For 104 years, a Civil War soldier’s grave sat unmarked in Kalispell’s C.E. Conrad Memorial Cemetery, a barren patch of grass obscuring a family legacy.
If not for the diligent document-finding of his great-granddaughter, and the efforts of local veterans, Edward K. Green of the Union Army’s 33rd Illinois Infantry Regiment may have laid at rest without a proper marker forever.
Earlier this year, Teresa Pascarelli reached out to the Glacier Park VFW Post 2252 to inquire about securing a military headstone for her great-grandfather. Pascarelli, who lives in Georgia and grew up hearing stories about her great-grandparents, had traveled to the Flathead with her husband three years ago to learn more about Green and his wife Celia, known around the valley at the time as “Ma” or “Mother” Green.
On Pascarelli’s trip, she stumbled upon a goldmine of family historical information in the local library’s newspaper archives, learning that her great-grandparents were prominent early figures in Whitefish. Edward was a contractor who built railroad beds and other roads, including in Glacier National Park. He and Celia had followed their son, Carl, an engineer with Great Northern Railway, to Whitefish in the early 1900s. The Greens built a number of buildings in town, including their two-story home downtown.
Today, the Greens’ home is Wasabi Sushi Bar and an upstairs flat. In the early 1900s, however, it was ground zero for the Greens’ entrepreneurism and community involvement, particularly Celia’s after Edward’s death in 1914. Celia, an influential businesswoman, was instrumental in bringing electricity and telephone connectivity to Whitefish, among other endeavors.

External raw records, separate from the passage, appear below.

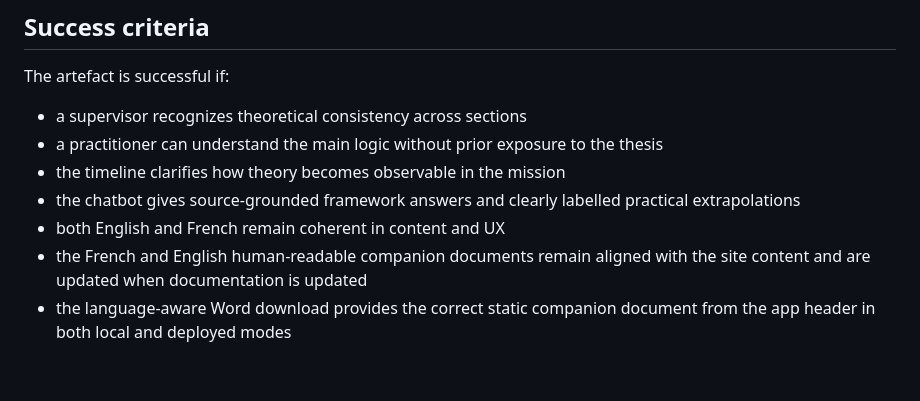
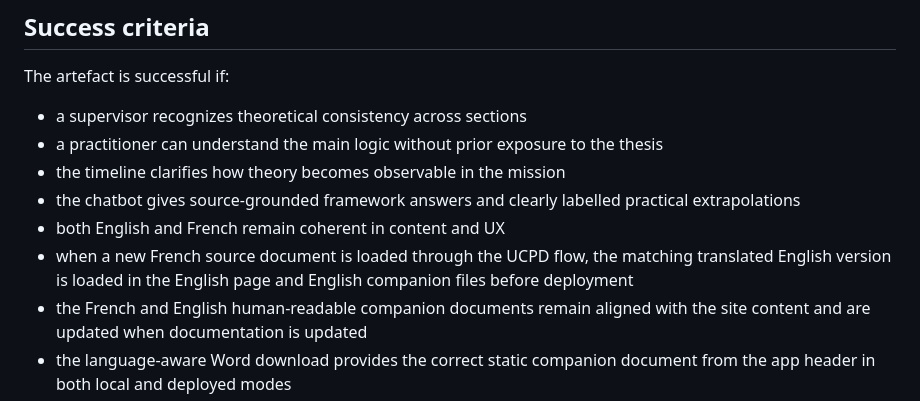
Before and after one commit to CYunet/s1s2s3, a Markdown page: PRD.md, the part around the change. GitHub-like rendering; blank space fills up the shorter version.

```diff
--- a/PRD.md
+++ b/PRD.md
@@ -307,6 +307,7 @@ The artefact is successful if:
 - the timeline clarifies how theory becomes observable in the mission
 - the chatbot gives source-grounded framework answers and clearly labelled practical extrapolations
 - both English and French remain coherent in content and UX
+- when a new French source document is loaded through the UCPD flow, the matching translated English version is loaded in the English page and English companion files before deployment
 - the French and English human-readable companion documents remain aligned with the site content and are updated when documentation is updated
 - the language-aware Word download provides the correct static companion document from the app header in both local and deployed modes
 
```
Also changed, not shown: README.md (+9 -0 lines).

Celia lived downstairs in what is now the sushi restaurant and rented the upstairs to railroaders. According to a 1940 article in the Whitefish Pilot, Celia had an open-door policy and welcomed streams of visitors who were eager to chat with her. After she died, all businesses in town shut down during her funeral service.

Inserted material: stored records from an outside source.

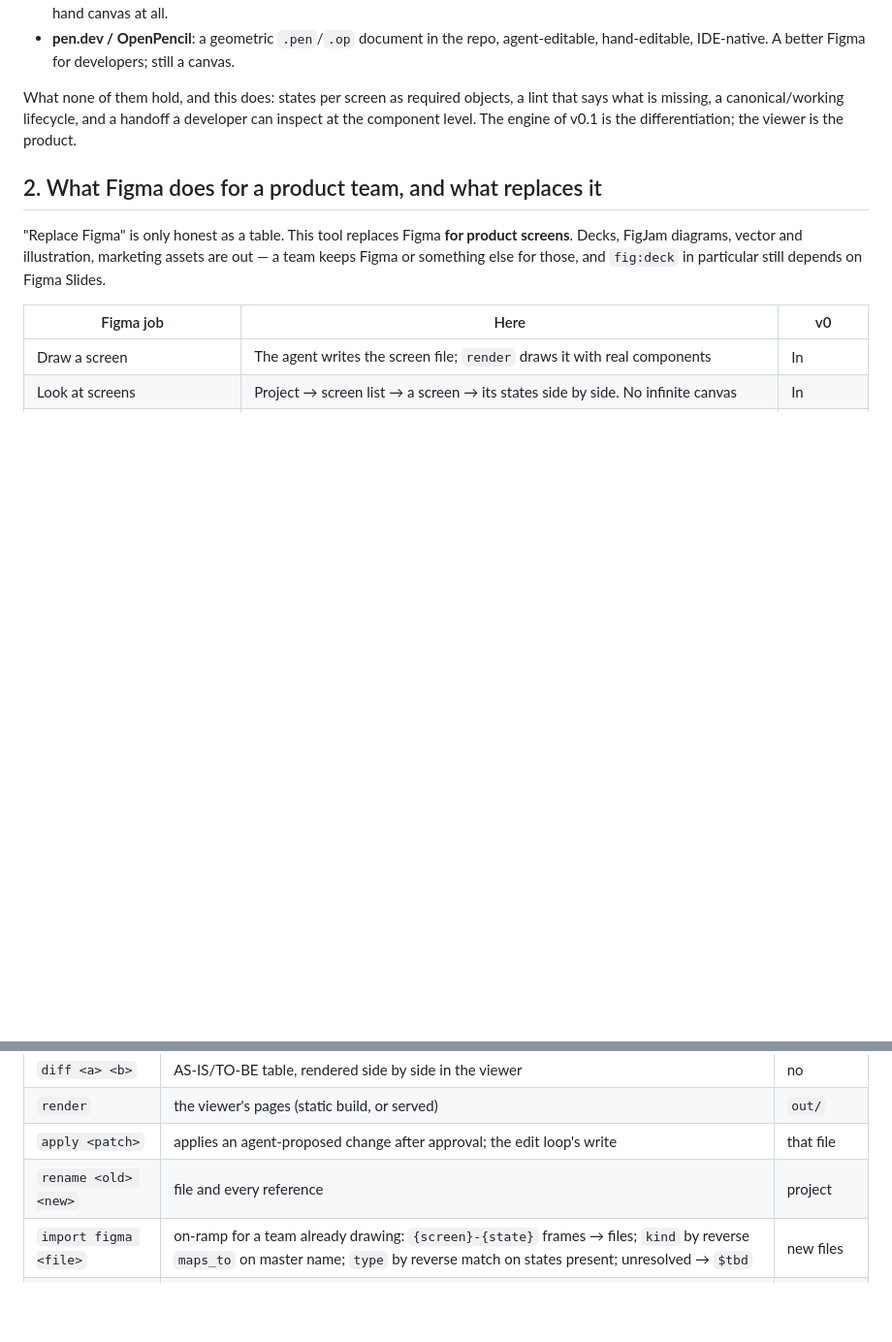
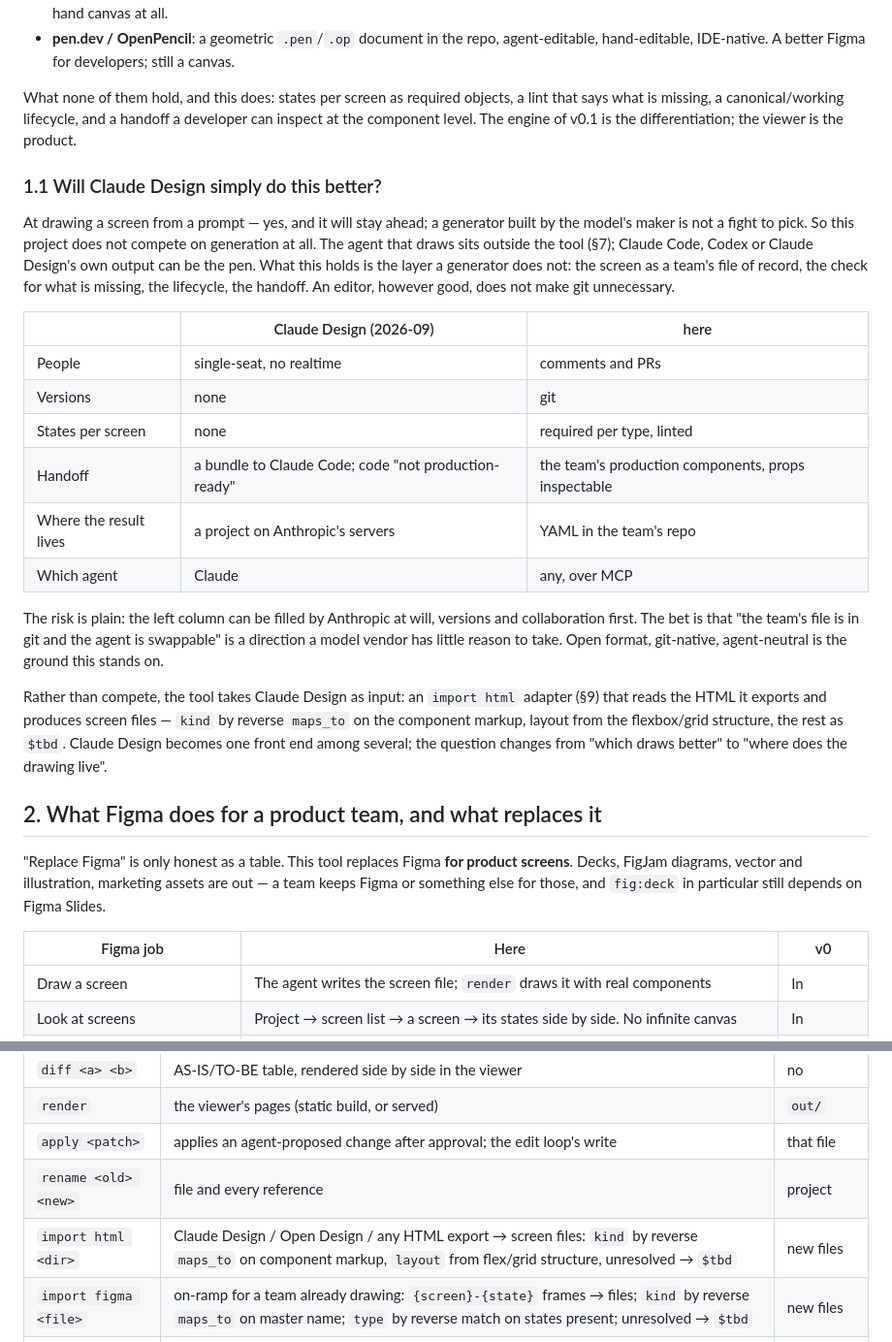
Before and after one commit to byjunyoung/design-core, a Markdown page: DESIGN.md, 2 parts joined by grey strips. Shown at 97% size. Rendered like a GitHub page; blank space fills up the shorter version.

Commit message:
docs: Claude Design 과의 관계를 적는다 — 생성으로 경쟁하지 않고 입력으로 받는다
그리기는 그쪽이 계속 앞설 것이라 경쟁 축에서 뺀다. 팀의 기록 파일·
상태·수명주기·핸드오프가 이 툴의 자리이고, 위험(버전·협업 추가)도 적는다.
import html 어댑터를 동사표에 더한다.

Co-Authored-By: Claude Fable 5.1 <noreply@anthropic.com>

```diff
--- a/DESIGN.md
+++ b/DESIGN.md
@@ -15,6 +15,23 @@ Three products already let an agent draw. What they are, and where this differs:
 - **pen.dev / OpenPencil**: a geometric `.pen`/`.op` document in the repo, agent-editable, hand-editable, IDE-native. A better Figma for developers; still a canvas.
 
 What none of them hold, and this does: states per screen as required objects, a lint that says what is missing, a canonical/working lifecycle, and a handoff a developer can inspect at the component level. The engine of v0.1 is the differentiation; the viewer is the product.
+
+### 1.1 Will Claude Design simply do this better?
+
+At drawing a screen from a prompt — yes, and it will stay ahead; a generator built by the model's maker is not a fight to pick. So this project does not compete on generation at all. The agent that draws sits outside the tool (§7); Claude Code, Codex or Claude Design's own output can be the pen. What this holds is the layer a generator does not: the screen as a team's file of record, the check for what is missing, the lifecycle, the handoff. An editor, however good, does not make git unnecessary.
+
+| | Claude Design (2026-09) | here |
+|---|---|---|
+| People | single-seat, no realtime | comments and PRs |
+| Versions | none | git |
+| States per screen | none | required per type, linted |
+| Handoff | a bundle to Claude Code; code "not production-ready" | the team's production components, props inspectable |
+| Where the result lives | a project on Anthropic's servers | YAML in the team's repo |
+| Which agent | Claude | any, over MCP |
+
+The risk is plain: the left column can be filled by Anthropic at will, versions and collaboration first. The bet is that "the team's file is in git and the agent is swappable" is a direction a model vendor has little reason to take. Open format, git-native, agent-neutral is the ground this stands on.
+
+Rather than compete, the tool takes Claude Design as input: an `import html` adapter (§9) that reads the HTML it exports and produces screen files — `kind` by reverse `maps_to` on the component markup, layout from the flexbox/grid structure, the rest as `$tbd`. Claude Design becomes one front end among several; the question changes from "which draws better" to "where does the drawing live".
 
 ## 2. What Figma does for a product team, and what replaces it
 
@@ -245,6 +262,7 @@ The CLI is for CI. MCP is for the agent. The viewer is for people. Same verbs, s
 | `render` | the viewer's pages (static build, or served) | `out/` |
 | `apply <patch>` | applies an agent-proposed change after approval; the edit loop's write | that file |
 | `rename <old> <new>` | file and every reference | project |
+| `import html <dir>` | Claude Design / Open Design / any HTML export → screen files: `kind` by reverse `maps_to` on component markup, `layout` from flex/grid structure, unresolved → `$tbd` | new files |
 | `import figma <file>` | on-ramp for a team already drawing: `{screen}-{state}` frames → files; `kind` by reverse `maps_to` on master name; `type` by reverse match on states present; unresolved → `$tbd` | new files |
 | `export <adapter>` | Figma / `.pen` / `.op` for teams that still need a canvas elsewhere | adapter target |
 
```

Pascarelli was pleasantly surprised to discover a photo of Celia still hanging in the entryway of Wasabi, as well as a picture of her at the Stumptown Historical Society’s museum.
“I had seen the one in the museum when I was growing up,” Pascarelli said last week. “We grew up seeing photos and hearing stories.”

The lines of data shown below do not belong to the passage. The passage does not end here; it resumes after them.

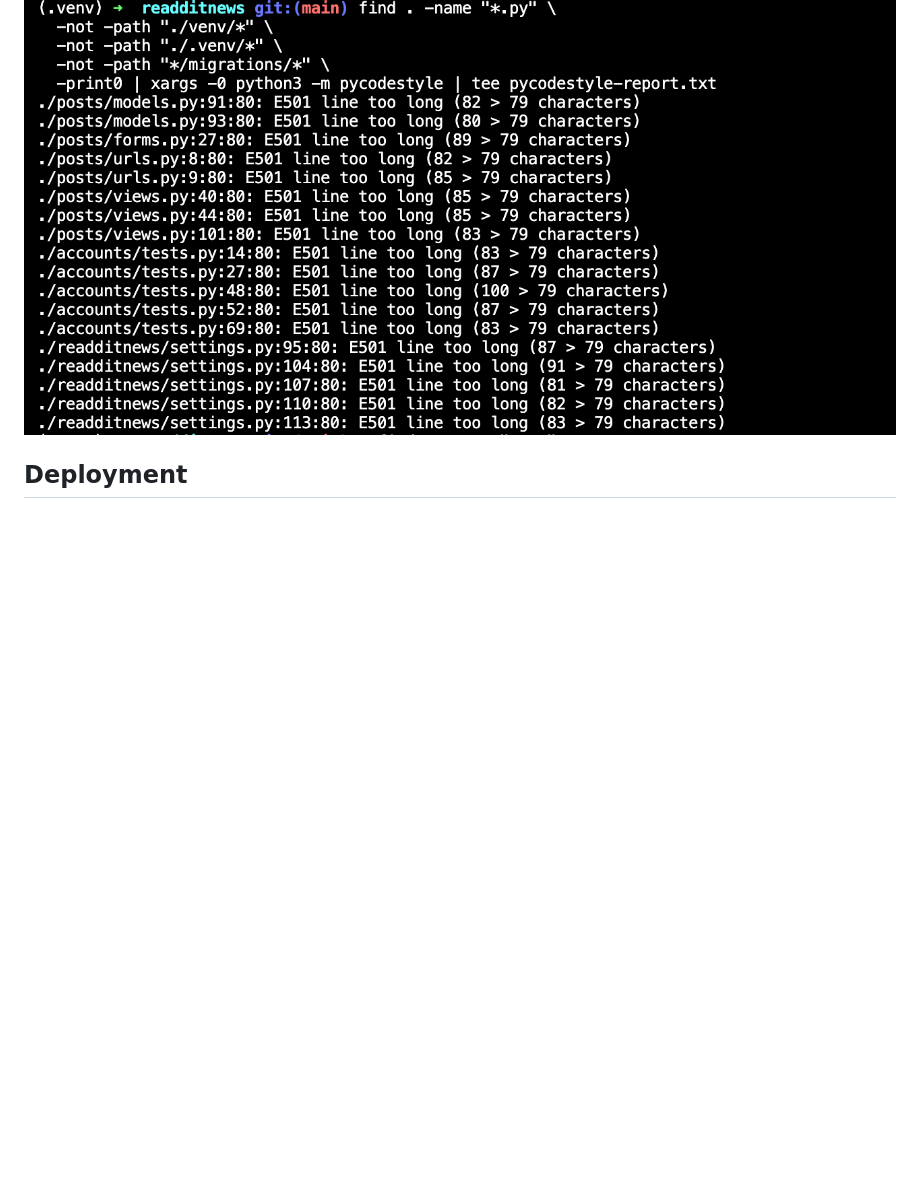
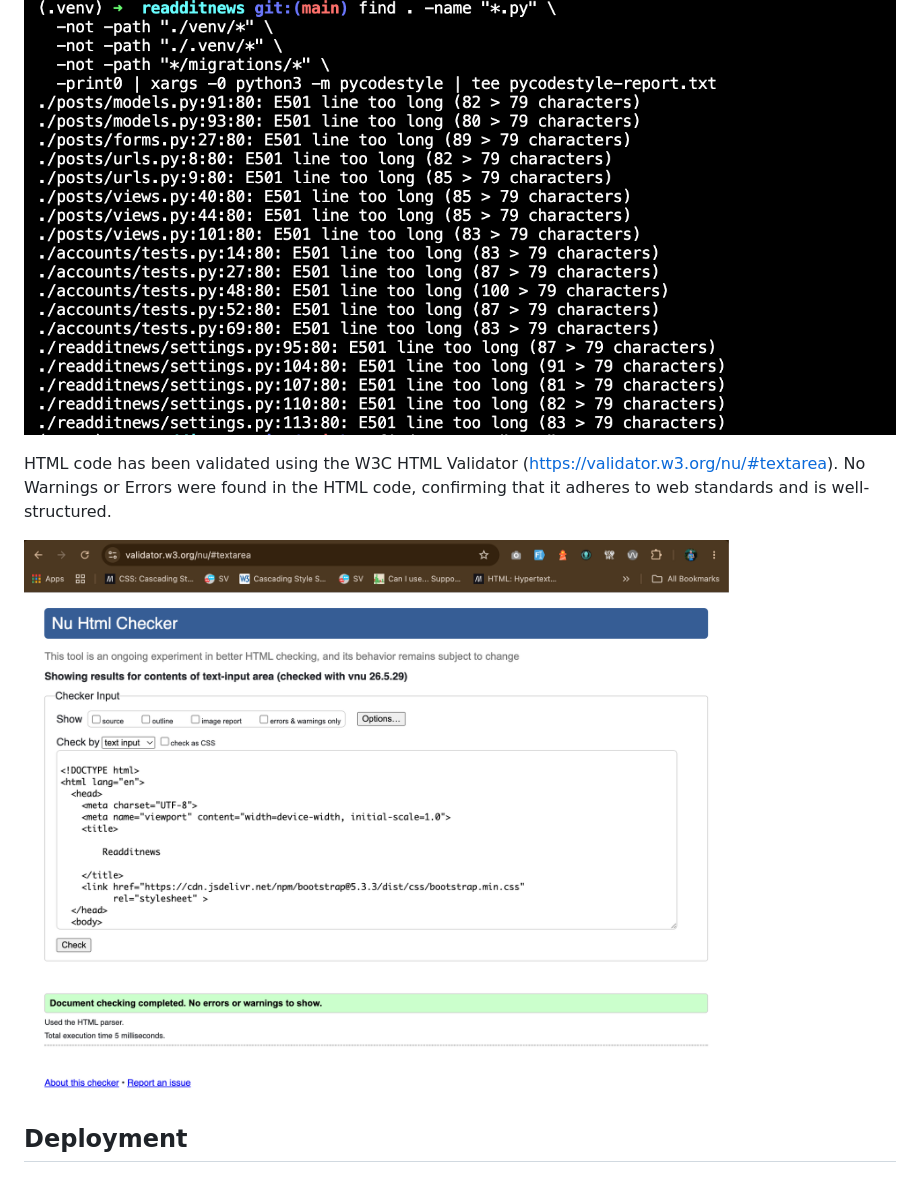
Before and after one commit to andreaslarssamils/readditnews, a Markdown page: readme.md, the part around one of its changes. Rendered like a GitHub page; pictures changed too: media/validator-html.png (added); blank space fills up the shorter version.

```diff
--- a/readme.md
+++ b/readme.md
@@ -330,4 +331,9 @@ PEP8 validation was run using pycodestyle in the terminal. Migration files were
 ![PEP8 Validation Output](/media/pycodestyle.png)
+
+HTML code has been validated using the W3C HTML Validator (https://validator.w3.org/nu/#textarea).
+No Warnings or Errors were found in the HTML code, confirming that it adheres to web standards and is well-structured.
+
+![HTML Validation Output](/media/validator-html.png)
 
 ## Deployment
 
```
Also changed, not shown: other parts of readme.md (+1 -0 lines), 4 other files.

After visiting Green’s unmarked grave, Pascarelli learned that veterans, through an application and with appropriate paperwork, could receive a free headstone from the federal government. She was determined to get one for her great-grandfather.
Pascarelli reached out to the local VWF post, whose members put her in touch with Ryan Keeler at Kalispell’s Montana Veterans Affairs office, which processes applications for veteran grave markers.
Pascarelli secured Green’s military records through the National Archives, but there were small hiccups along the way. For one, Keeler said he was told by someone in Quantico, Virginia, home to the national cemetery and where military tombstones are approved and made, that they needed a Social Security number.
“They didn’t have Social Security numbers back then,” Keeler said.
Ultimately, the application satisfied requirements. Green’s granite headstone was shipped from Quantico to the Conrad cemetery, where it was set in place in late August.
“There was really good documentation for it being from way back then,” Keeler said.
Pascarelli said the VFW post and Keeler were supremely helpful in ushering her through the process, as was Jim Korn, the sexton at Conrad Memorial Cemetery.
“They were so wonderful to me,” she said. “Everyone was so phenomenal. Without everyone’s expertise and help, I don’t know that I would have gotten it through. I was thrilled.”
Carey Dill, a Marine Corps veteran who everyone knows as “Dill Pickle,” said his VFW post, which has 400 members in the Flathead Valley, is frequently involved with helping veterans’ families secure military grave markers, and Keeler said his office regularly receives inquiries. But they’re typically for recently deceased veterans, maybe a bit older, though never for Civil War veterans.
“This is the oldest one we’ve ever done,” Dill said. “It’s once in a lifetime for this to happen, to get a chance to do a Civil War veteran headstone.”
Pascarelli hasn’t had a chance to see the tombstone in person yet, but she hopes to visit the Flathead in the future.
“I’d love to go back someday,” she said. “That was really a special trip.”
Jerry Stewart, commander of the local VFW post, said a lot of people only associate the VFW with its bar, known as a “canteen,” but don’t know about its many community activities, including raising money for nonprofits, working with hunting and fishing organizations and donating to schools.
“We do an awful lot,” Stewart said.
This summer, the post was honored with the National Outstanding Community Service Award out of all VFW posts in the country.
“For a post in a town this size to get that national award is pretty awesome,” Keeler, who serves as the post’s sergeant in arms, said.
One particular point of pride for the post is helping veterans and their families get military grave markers, with the Green headstone standing out as a shining example.
“This is a good story to let the public to know that we don’t quit on our veterans and we get them what they’re deserved,” Dill said. “And there’s no time limit for a headstone. The proof is right here.”